(Before-and-after page screenshots)
▬▬▬
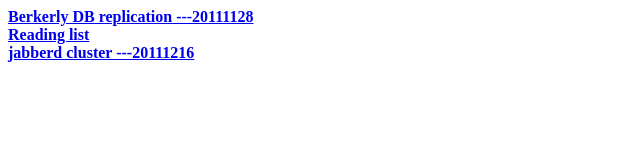
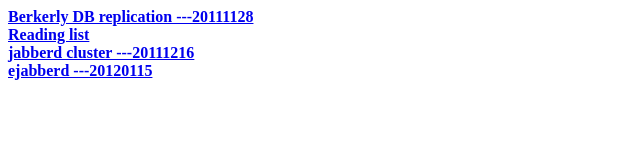
Before and after one commit to comain/comain.github.com, a plain HTML site: page index.html in a window 1280 px wide. Shown: the whole page, without its empty margins (0-640 px from the left). Drawn offline with Linux system fonts and the light colour scheme.

Commit message:
add ejabberd notes

```diff
--- a/index.html
+++ b/index.html
@@ -4,3 +4,5 @@
 <br>
 <a href = "blog/jabberd_cluster.txt"><b> jabberd cluster ---20111216</b></a>
 <br>
+<a href = "blog/ejabberd.txt"><b> ejabberd ---20120115</b></a>
+<br>
```
Also changed, not shown: blog/ejabberd.txt (added).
▬▬▬
• _Aim of the exercise_
Search the data above for the string "href" and return every line that has it.

• _Task answer_
 <a href = "blog/jabberd_cluster.txt"><b> jabberd cluster ---20111216</b></a>
+<a href = "blog/ejabberd.txt"><b> ejabberd ---20120115</b></a>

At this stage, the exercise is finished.